Re: [PATCH] submodule: avoid sentence-lego in translated string
- Date: Mon, 9 Oct 2017 06:14:12 +0200
- From: Martin Ågren <martin.agren@xxxxxxxxx>
- Subject: Re: [PATCH] submodule: avoid sentence-lego in translated string
On 9 October 2017 at 03:30, Junio C Hamano <gitster@xxxxxxxxx> wrote:
> On Mon, Oct 9, 2017 at 9:51 AM, brian m. carlson
> <sandals@xxxxxxxxxxxxxxxxxxxx> wrote:
>> On Sun, Oct 08, 2017 at 10:32:35AM +0100, Philip Oakley wrote:
>>> From: "Martin Ågren" <martin.agren@xxxxxxxxx>
>>> > - die(_("submodule entry '%s' (%s) is a %s, not a commit"),
>>> > - cb->path, oid_to_hex(oid), typename(type));
>>> > + die(_("submodule entry '%s' (%s) is not a commit"),
>>> > + cb->path, oid_to_hex(oid));
>>> "submodule entry '%s' (%s) is not a commit. It is a %s"
>>> This puts the two parts in separate sentences?
>> Languages with multiple grammatical genders are going to have problems
>> with this. In French, "a tree" is "un arbre" (masculine), but "a tag"
>> is "une étiquette" (feminine). We don't currently have a Spanish
>> translation, but this would break there as well.
>> Splitting the article out with the type name is still problematic for
>> languages where articles vary by case, like German, since the
>> translation might be reused in another place requiring a different case.
> While all of the above is correct, would we really need to subject typename()
> to translation? IOW, can't we just treat 'blob', 'tree', 'commit' and
> 'tag' as-is,
> as terms of art (i.e. with a specific or precise meaning within a
> given discipline
> or field and might have a different meaning in common usage)?
In another subthread, I sort of suggested "... is of type '%s', not 'commit'".
So "commit" and "%s" would appear as the file-format-level terms that they are.
I think it looks odd but I guess it might work in Swedish, FWIW.
In this particular case, we could have three specific messages plus one default

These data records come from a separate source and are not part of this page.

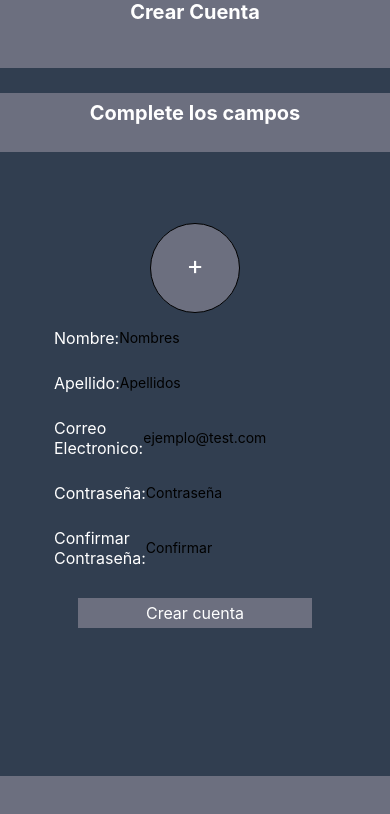
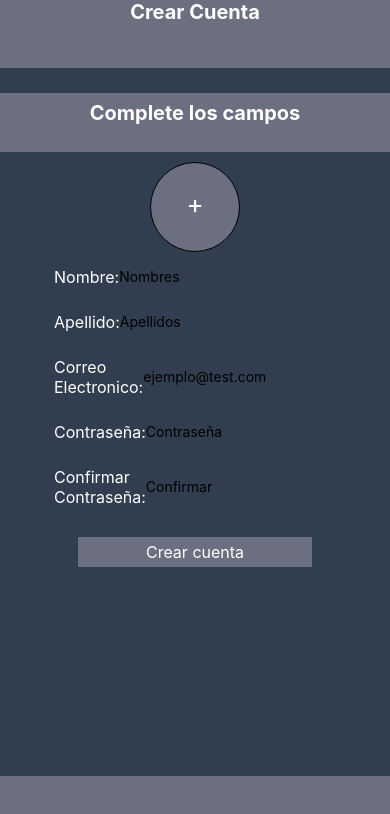
Before and after one commit to JGS83-dev/DPS-BusinessApp, a React Native app in the folder business-app/: screen /CrearCuenta in a window 390 px wide. Shown: the top 814 px of the page. Built offline with nearby package versions, Linux system fonts and the light colour scheme; no server answers; some icons are missing.

Commit message:
Bug de + solucionado y prueba de validacion

```diff
--- a/business-app/components/CrearCuenta.js
+++ b/business-app/components/CrearCuenta.js
@@ -8,6 +8,7 @@ import {
   TouchableOpacity,
   Dimensions,
   Button,
+  ScrollView,
 } from "react-native";
 
 import ContenedorPrincipal from "./ContenedorPrincipal";
@@ -30,6 +31,19 @@ const CrearCuenta = ({ onSubmit,navigation }) => {
   const [password, setPassword] = useState("");
   const [confirmPassword, setConfirmPassword] = useState("");
   const [image, setImage] = useState(null);
+
+
+  //TEST
+  const [error, setError] = useState("");
+  const handleChange = (text) => {
+    setName(text);
+    if (!text) {
+      setError("Este campo es obligatorio");
+    } else {
+      setError("");
+    }
+  };
+  //FIN DE TEST
   //Este es el codigo que sirve para mandar a llamar a una imagen localmente
   const onPress = () => {
     // Abre el selector de archivos
@@ -62,6 +76,7 @@ const CrearCuenta = ({ onSubmit,navigation }) => {
         navigation={navigation}
         contenido={
           <>
+          <ScrollView >
             <View style={styles.cabeceraMensaje}>
               <Text style={styles.letraTitulo}>Complete los campos</Text>
             </View>
@@ -77,6 +92,7 @@ const CrearCuenta = ({ onSubmit,navigation }) => {
                   borderRadius: 50,
                   padding: 0,
                   alignItems: "center",
+                  marginTop:10,
                 }}
                 onPress={onPress}
               >
@@ -98,9 +114,11 @@ const CrearCuenta = ({ onSubmit,navigation }) => {
       <TextInput
         placeholder="Nombres"
         value={name}
-                  onChangeText={(text) => setName(text)}
+        required
+        onChangeText={handleChange}
         style={styles.input}
       />
+      {error && <Text style={styles.error}>{error}</Text>}
     </View>
               <View style={styles.inputContainer}>
                 <Text style={styles.letra}>Apellido:</Text>
@@ -145,6 +163,7 @@ const CrearCuenta = ({ onSubmit,navigation }) => {
                 <FontAwesomeIcon icon={faAddressCard} size={iconSize * 0.4} />
               </View>
             </View>
+            </ScrollView>
           </>
         }
       ></ContenedorPrincipal>
@@ -206,5 +225,9 @@ const styles = StyleSheet.create({
     alignItems: "center",
     alignContent: "center",
   },
+  error: {
+    color: "red",
+    fontSize: 16,
+  },
 });
 export default CrearCuenta;
```
Lines whose indentation alone changed are shown as unchanged.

message (which at the time shouldn't ever occur). Or we have one specific
message for the "tag"-case, which seems to have been Stefan's original

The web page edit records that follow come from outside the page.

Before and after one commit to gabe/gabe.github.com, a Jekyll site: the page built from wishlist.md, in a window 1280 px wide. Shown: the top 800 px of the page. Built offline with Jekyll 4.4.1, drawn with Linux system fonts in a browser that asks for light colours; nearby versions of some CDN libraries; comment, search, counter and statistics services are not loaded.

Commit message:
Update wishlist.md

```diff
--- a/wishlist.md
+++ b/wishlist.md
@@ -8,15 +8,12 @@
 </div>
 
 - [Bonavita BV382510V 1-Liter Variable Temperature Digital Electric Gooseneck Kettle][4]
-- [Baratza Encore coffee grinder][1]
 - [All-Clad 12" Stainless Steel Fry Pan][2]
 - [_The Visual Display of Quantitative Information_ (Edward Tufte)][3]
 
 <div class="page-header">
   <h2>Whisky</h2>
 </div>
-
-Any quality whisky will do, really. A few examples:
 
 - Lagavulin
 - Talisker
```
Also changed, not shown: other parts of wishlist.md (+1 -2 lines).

motivation, and a generic message for the other cases.